Treatment and Surgery for Hip Joint Pain
When first diagnosed with arthritis, doctors will try to treat the pain conservatively. Treatment can include the use of anti-inflammatory drugs (ibuprofen), corticosteroid injections, physical therapy, exercise, and the use of a walker or cane. Doctors may also recommend a change in the arthritis sufferer’s lifestyle. It is important to maintain a healthy weight, exercise, and to change activities to minimize pain in the hip.
When conservative treatments fail and the hip joint is severely damaged, a total hip replacement may be appropriate. In a hip replacement, the damaged bone and cartilage are removed and replaced with orthopedic implants. Stryker hip implants, Depuy hip implants, and Zimmer Durom Hip Cup implants are two commonly used versions, some of which are reported to be defective.
When the femoral head is damaged, it is removed and replaced with a metal stem that is placed into the center of the femur. The metal stem may be cemented into the femur or “press-fitted” into the femur. A metal ball is then placed on the upper part of the stem, which replaces the damaged femoral head. Next, the acetabulum is removed and replaced with a metal socket. Screws or cement are used to keep the socket in place. Finally, a metal spacer is inserted between the new ball and socket to create a smooth, gliding surface.
Hip Implant Recalls
While total hip replacements are the last resort for solving hip joint pain, the U.S. Food and Drug Administration (FDA) has recalled several of the metal on metal hip implants used during hip surgery due to high rates of post-surgery failure.
The DePuy ASR™ XL Acetabular System was voluntarily recalled in 2010 when a study indicated that patients were experiencing high rates of revision surgery. Depuy Orthopedics recalled the hip replacement implant after 13 percent of study recipients experienced pain and swelling due to loosening of the device, bone fracture around the device, and dislocation of the device.

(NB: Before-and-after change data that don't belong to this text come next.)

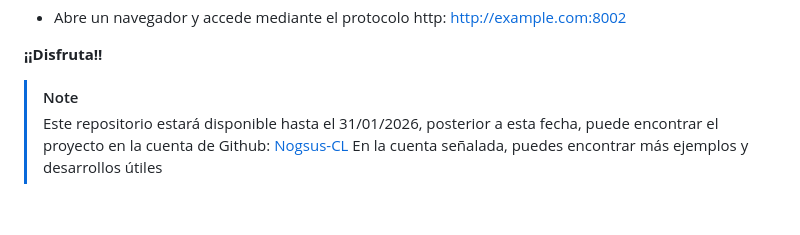
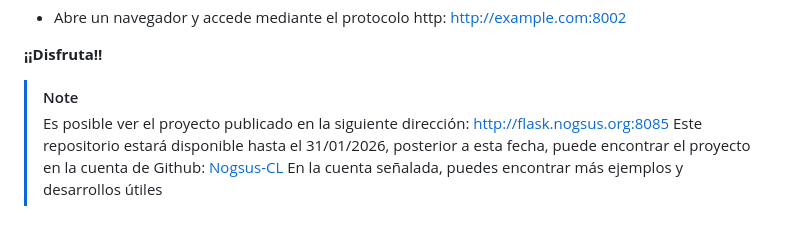
Before and after one commit to nogsusorg/API_FLASK_MYSQL_ALCHEMY_EVA_FINAL, a Markdown page: README.md, the part around the change. Drawn GitHub-style.

Commit message:
Update README with project availability information
Added note about project availability and GitHub link.

```diff
--- a/README.md
+++ b/README.md
@@ -62,6 +62,8 @@ GUNICORN\_CMD\_ARGS="--bind=example.com:8002" gunicorn myapp:app --log-level=deb
 
 
 > [!NOTE]
+> Es posible ver el proyecto publicado en la siguiente dirección:
+> [http://flask.nogsus.org:8085](http://flask.nogsus.org:8085/)
 > Este repositorio estará disponible hasta el 31/01/2026, posterior a esta fecha, puede encontrar el proyecto en la cuenta de Github:
 > [Nogsus-CL](https://github.com/Nogsus-CL)
 > En la cuenta señalada, puedes encontrar más ejemplos y desarrollos útiles
```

Two years later, medical device manufacturer Stryker Corporation issued a recall for two of their hip replacement implants. The Rejuvenate and ABG II modular-neck hip stems were both recalled in 2012 “due to the potential for fretting and corrosion at the modular-neck junction which may result in ALTR (adverse local tissue reactions) as well as possible pain and/or swelling at or around the hip.” In other words, instead of curing patients’ hip joint pain, these medical devices caused additional pain and swelling, which led to revision surgeries.
Metal on metal hip implants have been shown to fail at a higher rate than the traditional implants with plastic bearings. The FDA has since proposed regulations that would require metal on metal device manufacturers to provide more information on the testing, safety, and effectiveness of the devices.
Hip Implant Lawsuits
Thousands of patients who received the Depuy and Stryker hip implants have filed lawsuits claiming the medical devices were defective and caused them additional pain, suffering, and medical expenses related to revision surgery.
Johnson and Johnson, the parent company of Depuy, set aside $2.5 billion in 2013 to settle nearly 8,000 lawsuits filed by patients who underwent revision surgery after receiving the company’s metal on metal hip implants.
In 2014, Stryker agreed to pay out $1.4 billion to settle claims filed against them following complaints related to their metal on metal devices, the Rejuvenate and ABG II modular-neck hip stems.
Hip Implant Lawyer
If you have been injured from a hip replacement, contact hip replacement recall lawyer Christopher Dixon to discuss your rights. We take great pride in aggressively fighting for hip implant victims and accepting nothing less than full reimbursement for your injury and inconvenience. Hip implant manufacturers’ attempts to place profits ahead of people are resulting in massive liability.
Our case intake specialists are standing by 24 hours a day, 7 days a week to discuss your hip implant claim by calling (314) 409-7060, or 855-55-BAD-DRUG. Call for a FREE Legal Consultation.